Researching and writing a feature story focusing on people is difficult when you can't physically meet those people. Fortunately, during the COVID stay-at-home order period when this story was written, the people profiled in this article availed themselves by phone, text and email at all hours of the day and evening to enable me to obtain the interviews and information I needed. All of them supplied their own photographs as well, so you are seeing them as they wish to be portrayed.
Several of the local Muslims also made me aware of some links between ancient Islamic medicine and the everyday situations we are encountering during today's pandemic.
Ibn Sina, who lived from 980 to 1037, was a Persian medical scholar. He theorized that some diseases were spread by organisms that were too small to be seen, and to prevent humans from transmitting these diseases to others, Sina devised a method for isolating people for 40 days. He called this method al-Arba'iniya, or "the forty" in Arabic.
Venetian traders learned of Sina's method and took the knowledge back to their homeland, where the process was called quarantena, or "the forty" in Italian.
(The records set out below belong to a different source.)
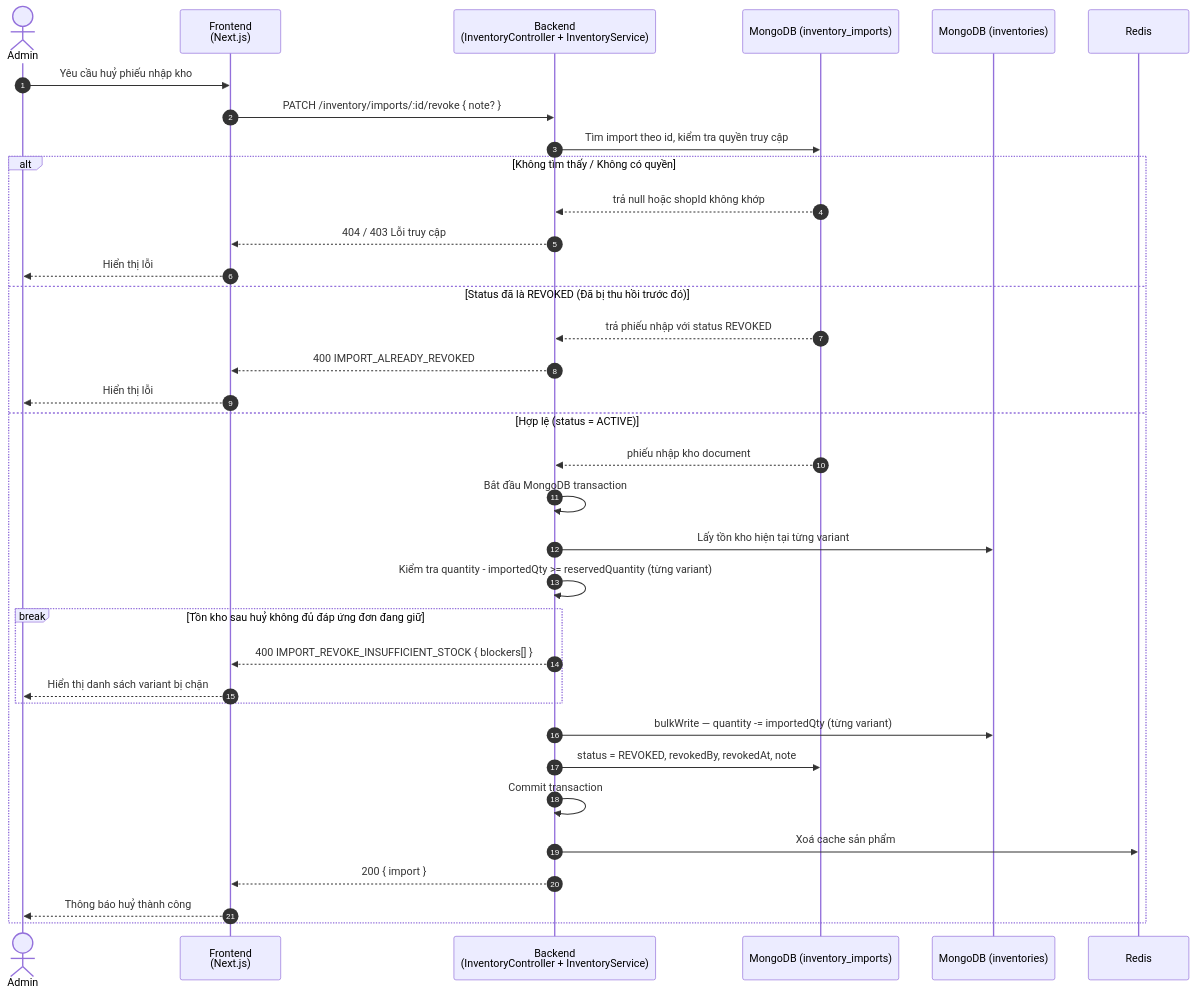
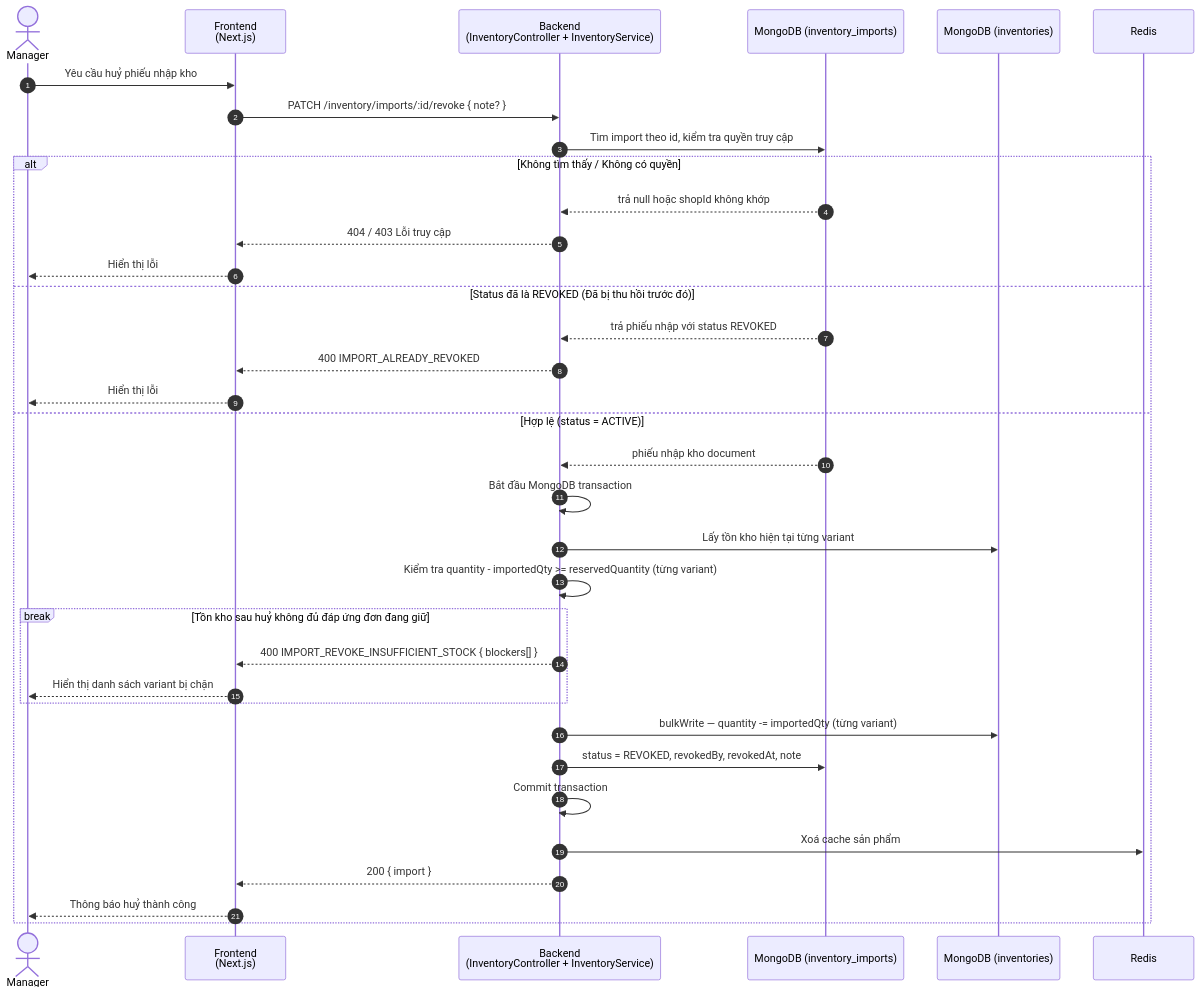
One commit to DaoDuck3008/DaoDuckWear-Clothing-Website changed the diagram in docs/diagrams/inventory/revoke-import.mmd. Above: the diagram before and after it, drawn with Mermaid. The commit also changed 5 other files, not shown here.

Commit message:
feat(diagrams): Add Squence diagrams for voucher

```diff
--- a/docs/diagrams/inventory/revoke-import.mmd
+++ b/docs/diagrams/inventory/revoke-import.mmd
@@ -1,41 +1,41 @@
 %%{init: {'themeVariables': {'fontSize': '25px'}}}%%
 sequenceDiagram
     autonumber
-    actor Admin
+    actor Manager
     participant FE as Frontend<br/>(Next.js)
     participant BE as Backend<br/>(InventoryController + InventoryService)
     participant Imports as MongoDB (inventory_imports)
     participant Inventories as MongoDB (inventories)
     participant Redis
 
-    Admin->>FE: Yêu cầu huỷ phiếu nhập kho
+    Manager->>FE: Yêu cầu huỷ phiếu nhập kho
     FE->>BE: PATCH /inventory/imports/:id/revoke { note? }
 
     BE->>Imports: Tìm import theo id, kiểm tra quyền truy cập
 
     alt Không tìm thấy / Không có quyền
         Imports-->>BE: trả null hoặc shopId không khớp
         BE-->>FE: 404 / 403 Lỗi truy cập
-        FE-->>Admin: Hiển thị lỗi
+        FE-->>Manager: Hiển thị lỗi
     else Status đã là REVOKED (Đã bị thu hồi trước đó)
         Imports-->>BE: trả phiếu nhập với status REVOKED
         BE-->>FE: 400 IMPORT_ALREADY_REVOKED
-        FE-->>Admin: Hiển thị lỗi
+        FE-->>Manager: Hiển thị lỗi
     else Hợp lệ (status = ACTIVE)
         Imports-->>BE: phiếu nhập kho document
         BE->>BE: Bắt đầu MongoDB transaction
         BE->>Inventories: Lấy tồn kho hiện tại từng variant
         BE->>BE: Kiểm tra quantity - importedQty >= reservedQuantity (từng variant)
 
         break Tồn kho sau huỷ không đủ đáp ứng đơn đang giữ
             BE-->>FE: 400 IMPORT_REVOKE_INSUFFICIENT_STOCK { blockers[] }
-            FE-->>Admin: Hiển thị danh sách variant bị chặn
+            FE-->>Manager: Hiển thị danh sách variant bị chặn
         end
 
         BE->>Inventories: bulkWrite — quantity -= importedQty (từng variant)
         BE->>Imports: status = REVOKED, revokedBy, revokedAt, note
         BE->>BE: Commit transaction
         BE->>Redis: Xoá cache sản phẩm
         BE-->>FE: 200 { import }
-        FE-->>Admin: Thông báo huỷ thành công
+        FE-->>Manager: Thông báo huỷ thành công
     end
```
This is where the word "quarantine" comes from.
The first widespread use of alcohol as a disinfectant also occurred during the Islamic "Golden Age." Baghdad's first hospital was built in 805 and, following the advice of early Islamic physician Al Razi, the hospital began using alcohol as an antiseptic on wounds before, during and after surgeries. The practice increased the survival rate of surgery patients and spread throughout the Muslim world.
Europeans later followed suit, and the name "alcohol" is an adaptation of the substance's original Arabic name al-Kuhul, which means "the essence." –David Blanchette